* **SUPPLIED MATERIAL**:

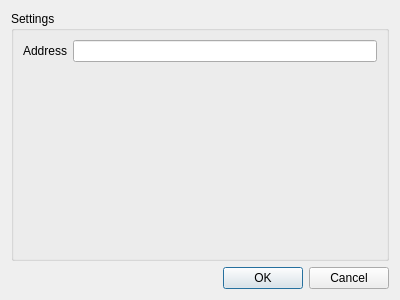
Qt form ExeQt/settingsdialog.ui (AlexandruIstrate/ExeQt) before a commit.
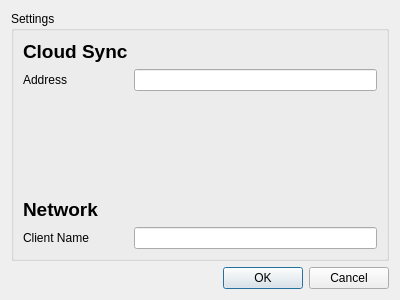
The same form after that commit.

Diff of the .ui file:
```diff
--- a/ExeQt/settingsdialog.ui
+++ b/ExeQt/settingsdialog.ui
@@ -20,16 +20,53 @@
       <string>Settings</string>
      </property>
      <layout class="QFormLayout" name="formLayout">
-      <item row="0" column="0">
+      <item row="1" column="0">
        <widget class="QLabel" name="label">
         <property name="text">
          <string>Address</string>
         </property>
        </widget>
       </item>
-      <item row="0" column="1">
+      <item row="1" column="1">
        <widget class="QLineEdit" name="edtAddress"/>
       </item>
+      <item row="0" column="0">
+       <widget class="QLabel" name="label_2">
+        <property name="text">
+         <string>&lt;html&gt;&lt;head/&gt;&lt;body&gt;&lt;p&gt;&lt;span style=&quot; font-size:14pt; font-weight:600;&quot;&gt;Cloud Sync&lt;/span&gt;&lt;/p&gt;&lt;/body&gt;&lt;/html&gt;</string>
+        </property>
+       </widget>
+      </item>
+      <item row="3" column="0">
+       <widget class="QLabel" name="label_3">
+        <property name="text">
+         <string>&lt;html&gt;&lt;head/&gt;&lt;body&gt;&lt;p&gt;&lt;span style=&quot; font-size:14pt; font-weight:600;&quot;&gt;Network&lt;/span&gt;&lt;/p&gt;&lt;/body&gt;&lt;/html&gt;</string>
+        </property>
+       </widget>
+      </item>
+      <item row="2" column="0">
+       <spacer name="verticalSpacer">
+        <property name="orientation">
+         <enum>Qt::Vertical</enum>
+        </property>
+        <property name="sizeHint" stdset="0">
+         <size>
+          <width>20</width>
+          <height>40</height>
+         </size>
+        </property>
+       </spacer>
+      </item>
+      <item row="4" column="0">
+       <widget class="QLabel" name="label_4">
+        <property name="text">
+         <string>Client Name</string>
+        </property>
+       </widget>
+      </item>
+      <item row="4" column="1">
+       <widget class="QLineEdit" name="edtClientName"/>
+      </item>
      </layout>
     </widget>
    </item>
```
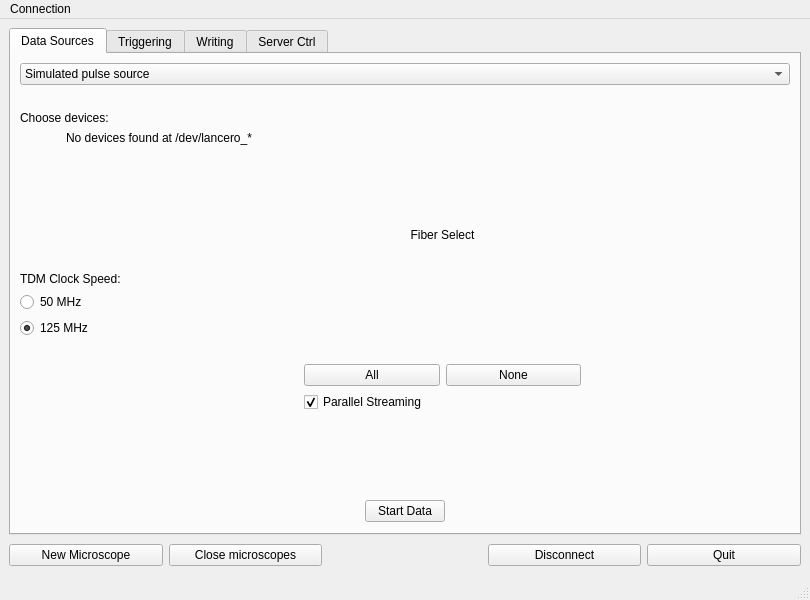
usnistgov/dastardcommander, file dc.ui: the form before one commit.
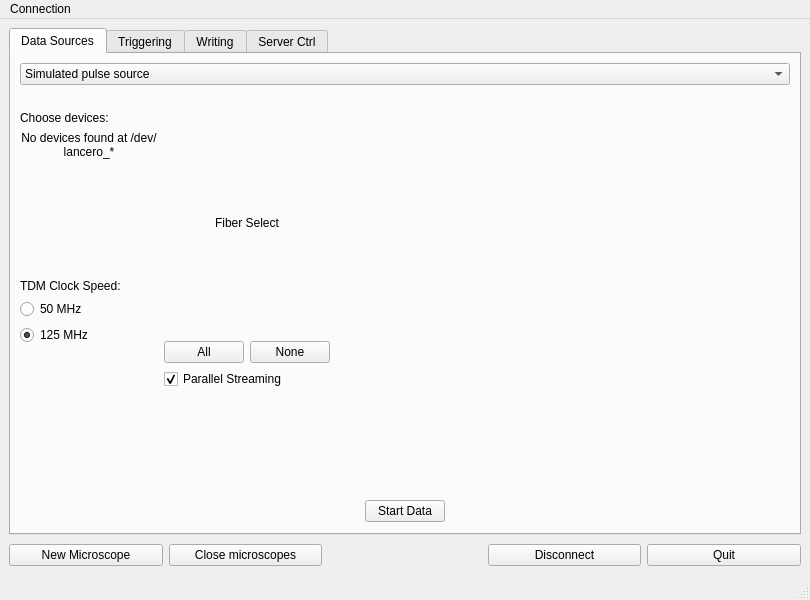
The form after the commit. Icons and pictures are not drawn.

Commit message: Handle lancero configuration with a card delay per card

```diff
--- a/dc.ui
+++ b/dc.ui
@@ -341,8 +341,8 @@
              <rect>
               <x>0</x>
               <y>20</y>
-              <width>561</width>
-              <height>301</height>
+              <width>310</width>
+              <height>278</height>
              </rect>
             </property>
             <layout class="QGridLayout" name="gridLayout_3">
@@ -397,8 +397,6 @@
                 </widget>
                </item>
                <item>
-                <layout class="QVBoxLayout" name="lanceroChooserLayout">
-                 <item>
                   <widget class="QLabel" name="noLanceroLabel">
                    <property name="text">
                     <string>No devices found at /dev/lancero_*</string>
@@ -411,7 +409,13 @@
                    </property>
                   </widget>
                  </item>
-                </layout>
+               <item>
+                <widget class="QFrame" name="lanceroChooserLayout_2">
+                 <property name="frameShape">
+                  <enum>QFrame::NoFrame</enum>
+                 </property>
+                 <layout class="QGridLayout" name="lanceroChooserLayout"/>
+                </widget>
                </item>
                <item>
                 <spacer name="verticalSpacer">
```
Lines whose indentation alone changed are shown as unchanged. The commit also changes 1 other file.
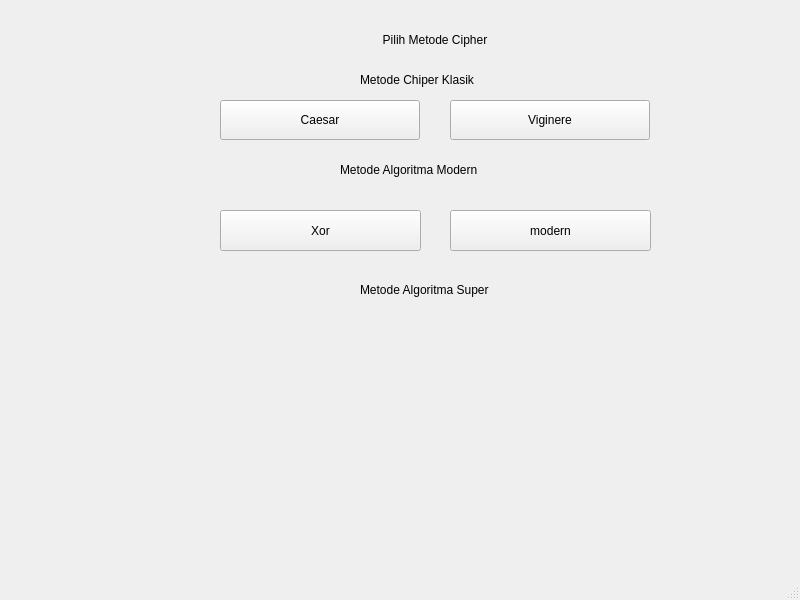
Qt form mainwindow.ui (Aracellii/projekkripto) before a commit.
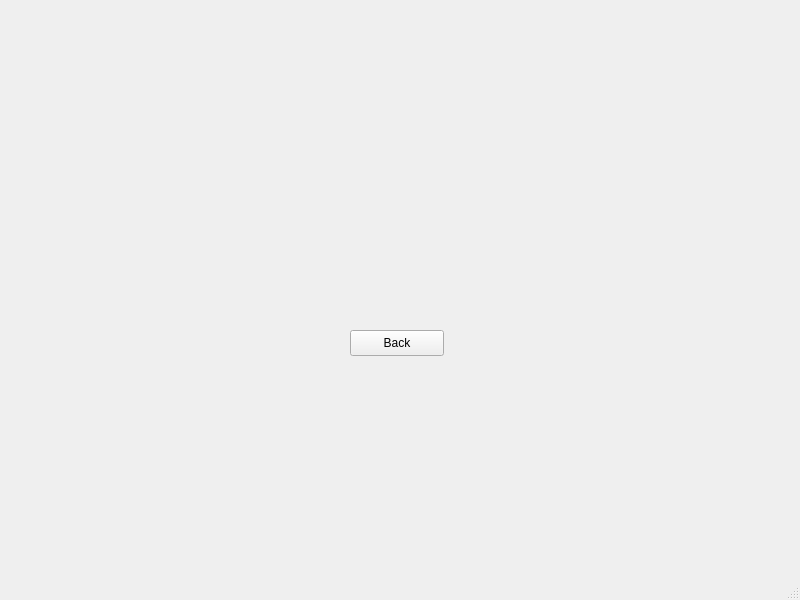
The same form after that commit. The open tabs and pages were chosen to show the change.

```diff
--- a/mainwindow.ui
+++ b/mainwindow.ui
@@ -228,7 +228,22 @@
       </property>
      </widget>
     </widget>
-    <widget class="QWidget" name="page_2">
+    <widget class="QWidget" name="pageSuper">
+     <widget class="QPushButton" name="pushButtonBackSuper">
+      <property name="geometry">
+       <rect>
+        <x>310</x>
+        <y>340</y>
+        <width>94</width>
+        <height>26</height>
+       </rect>
+      </property>
+      <property name="text">
+       <string>Back</string>
+      </property>
+     </widget>
+    </widget>
+    <widget class="QWidget" name="pageCaesar">
      <widget class="QLineEdit" name="lineEditInput">
       <property name="geometry">
        <rect>
```
Left out of the diff: 21 changed lines with no effect on the pictures.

* **TASK TO COMPLETE**:
Output the data above exactly, excluding images.

* **ANSWER TO THE PROBLEM**:
Qt form ExeQt/settingsdialog.ui (AlexandruIstrate/ExeQt) before a commit.
The same form after that commit.

Diff of the .ui file:
```diff
--- a/ExeQt/settingsdialog.ui
+++ b/ExeQt/settingsdialog.ui
@@ -20,16 +20,53 @@
       <string>Settings</string>
      </property>
      <layout class="QFormLayout" name="formLayout">
-      <item row="0" column="0">
+      <item row="1" column="0">
        <widget class="QLabel" name="label">
         <property name="text">
          <string>Address</string>
         </property>
        </widget>
       </item>
-      <item row="0" column="1">
+      <item row="1" column="1">
        <widget class="QLineEdit" name="edtAddress"/>
       </item>
+      <item row="0" column="0">
+       <widget class="QLabel" name="label_2">
+        <property name="text">
+         <string>&lt;html&gt;&lt;head/&gt;&lt;body&gt;&lt;p&gt;&lt;span style=&quot; font-size:14pt; font-weight:600;&quot;&gt;Cloud Sync&lt;/span&gt;&lt;/p&gt;&lt;/body&gt;&lt;/html&gt;</string>
+        </property>
+       </widget>
+      </item>
+      <item row="3" column="0">
+       <widget class="QLabel" name="label_3">
+        <property name="text">
+         <string>&lt;html&gt;&lt;head/&gt;&lt;body&gt;&lt;p&gt;&lt;span style=&quot; font-size:14pt; font-weight:600;&quot;&gt;Network&lt;/span&gt;&lt;/p&gt;&lt;/body&gt;&lt;/html&gt;</string>
+        </property>
+       </widget>
+      </item>
+      <item row="2" column="0">
+       <spacer name="verticalSpacer">
+        <property name="orientation">
+         <enum>Qt::Vertical</enum>
+        </property>
+        <property name="sizeHint" stdset="0">
+         <size>
+          <width>20</width>
+          <height>40</height>
+         </size>
+        </property>
+       </spacer>
+      </item>
+      <item row="4" column="0">
+       <widget class="QLabel" name="label_4">
+        <property name="text">
+         <string>Client Name</string>
+        </property>
+       </widget>
+      </item>
+      <item row="4" column="1">
+       <widget class="QLineEdit" name="edtClientName"/>
+      </item>
      </layout>
     </widget>
    </item>
```
usnistgov/dastardcommander, file dc.ui: the form before one commit.
The form after the commit. Icons and pictures are not drawn.

Commit message: Handle lancero configuration with a card delay per card

```diff
--- a/dc.ui
+++ b/dc.ui
@@ -341,8 +341,8 @@
              <rect>
               <x>0</x>
               <y>20</y>
-              <width>561</width>
-              <height>301</height>
+              <width>310</width>
+              <height>278</height>
              </rect>
             </property>
             <layout class="QGridLayout" name="gridLayout_3">
@@ -397,8 +397,6 @@
                 </widget>
                </item>
                <item>
-                <layout class="QVBoxLayout" name="lanceroChooserLayout">
-                 <item>
                   <widget class="QLabel" name="noLanceroLabel">
                    <property name="text">
                     <string>No devices found at /dev/lancero_*</string>
@@ -411,7 +409,13 @@
                    </property>
                   </widget>
                  </item>
-                </layout>
+               <item>
+                <widget class="QFrame" name="lanceroChooserLayout_2">
+                 <property name="frameShape">
+                  <enum>QFrame::NoFrame</enum>
+                 </property>
+                 <layout class="QGridLayout" name="lanceroChooserLayout"/>
+                </widget>
                </item>
                <item>
                 <spacer name="verticalSpacer">
```
Lines whose indentation alone changed are shown as unchanged. The commit also changes 1 other file.
Qt form mainwindow.ui (Aracellii/projekkripto) before a commit.
The same form after that commit. The open tabs and pages were chosen to show the change.

```diff
--- a/mainwindow.ui
+++ b/mainwindow.ui
@@ -228,7 +228,22 @@
       </property>
      </widget>
     </widget>
-    <widget class="QWidget" name="page_2">
+    <widget class="QWidget" name="pageSuper">
+     <widget class="QPushButton" name="pushButtonBackSuper">
+      <property name="geometry">
+       <rect>
+        <x>310</x>
+        <y>340</y>
+        <width>94</width>
+        <height>26</height>
+       </rect>
+      </property>
+      <property name="text">
+       <string>Back</string>
+      </property>
+     </widget>
+    </widget>
+    <widget class="QWidget" name="pageCaesar">
      <widget class="QLineEdit" name="lineEditInput">
       <property name="geometry">
        <rect>
```
Left out of the diff: 21 changed lines with no effect on the pictures.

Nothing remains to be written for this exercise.